[Itemized modification records]
|---|
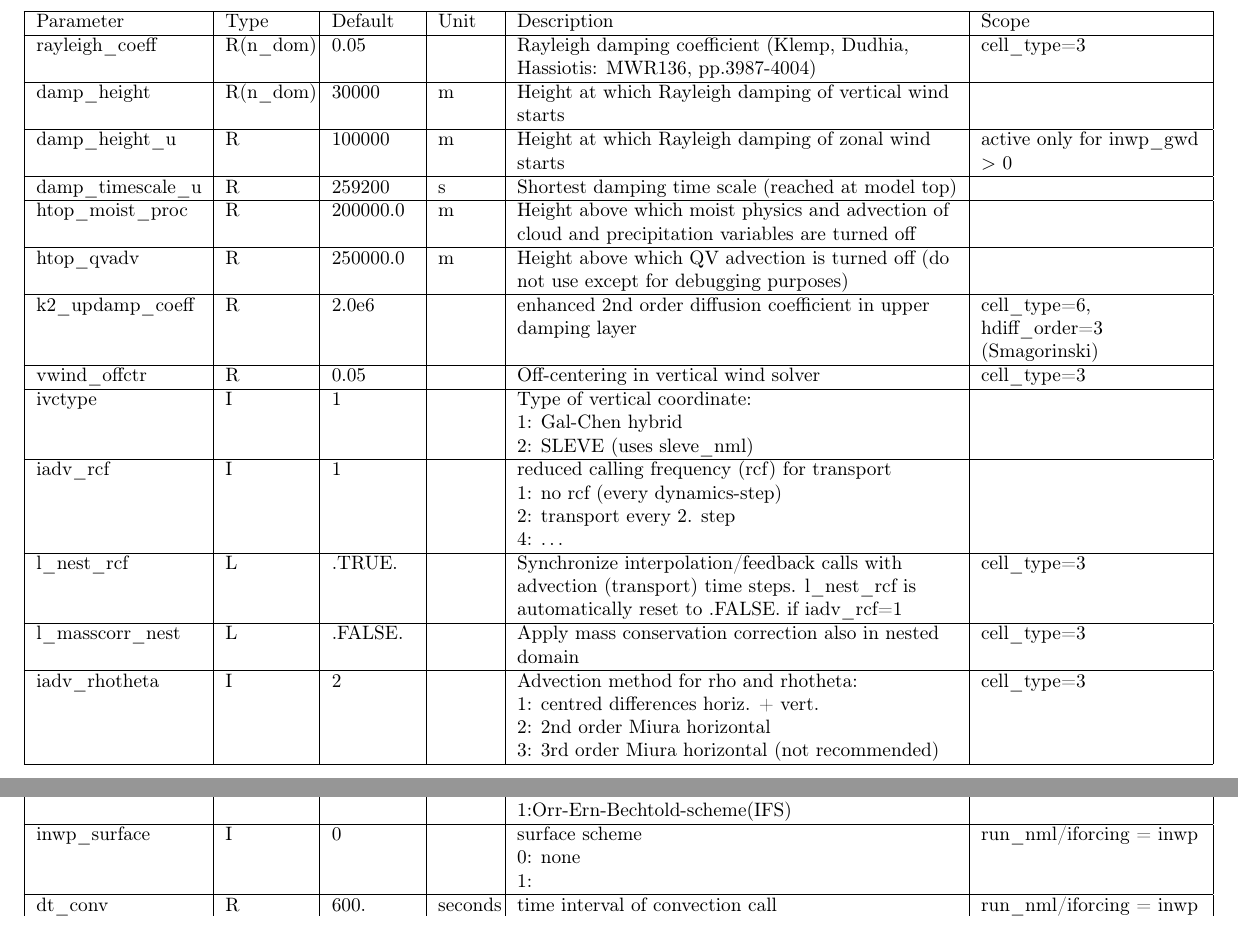
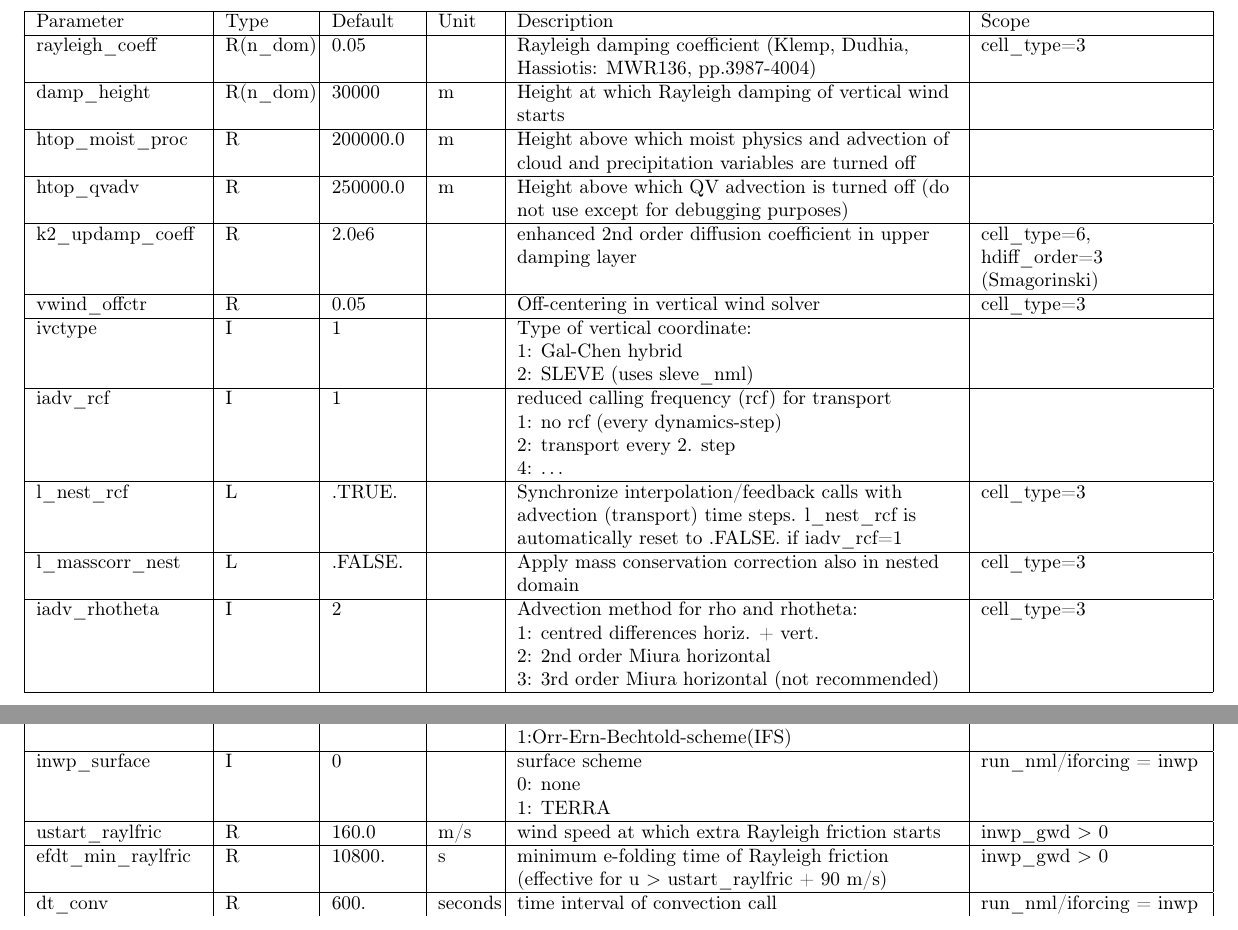
Before and after one commit to muszyna25/ppe_icon_model, a LaTeX document (run/Namelist_overview.tex): two parts of pages 22 and 32 of 45 before the commit and two parts of pages 22 and 32 of 46 after it, joined at a grey line, cut so that both start at the same text. Compiled offline with pdfLaTeX.

Commit message:
Major revision of extra Rayleigh friction on horizontal wind: Instead of a uniform relaxation depending on model layer height, the relaxation now depends on wind speed, starting at 160 m/s. In addition, conversion of kinetic into thermal energy is now taken into account in the same way for SSO, GWD and Rayleigh friction.
IMPORTANT: If you were using the extra Rayleigh friction so far, you need to remove the variables damp_height_u and damp_timescale_u from your namelist. The namelist parameters for the revised Rayleigh friction are located in nwp_phy_nml

```diff
--- a/run/Namelist_overview.tex
+++ b/run/Namelist_overview.tex
@@ -1704,19 +1704,6 @@ Height at which Rayleigh damping of vertical wind starts&
 \tabularnewline
 
 \hline
-damp\_height\_u&
-R& 100000& m&
-Height at which Rayleigh damping of zonal wind starts&
-active only for inwp\_gwd $>$ 0
-\tabularnewline
-
-\hline
-damp\_timescale\_u&
-R& 259200& s&
-Shortest damping time scale (reached at model top)&
-\tabularnewline
-
-\hline
 htop\_moist\_proc&
 R& 200000.0& m&
 Height above which moist physics and advection of cloud and precipitation variables are turned off&
@@ -2788,8 +2776,22 @@ surface scheme
 &
 &
 &
-1:
-&
+1: TERRA
+&
+\tabularnewline
+
+
+\hline
+ustart\_raylfric&
+R& 160.0& m/s& wind speed at which extra Rayleigh friction starts &
+inwp\_gwd $>$ 0
+\tabularnewline
+
+
+\hline
+efdt\_min\_raylfric&
+R& 10800.& s & minimum e-folding time of Rayleigh friction (effective for u $>$ ustart\_raylfric + 90 m/s) &
+inwp\_gwd $>$ 0
 \tabularnewline
 
 \hline
```
Also changed, not shown: run/Namelist_overview.pdf, run/Namelist_overview.tex (1 more changed lines), 11 other files.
|---|
* **Brief**
Count each line above where the word "starts" appears, and answer with nothing except that count.

* **Exercise result**
3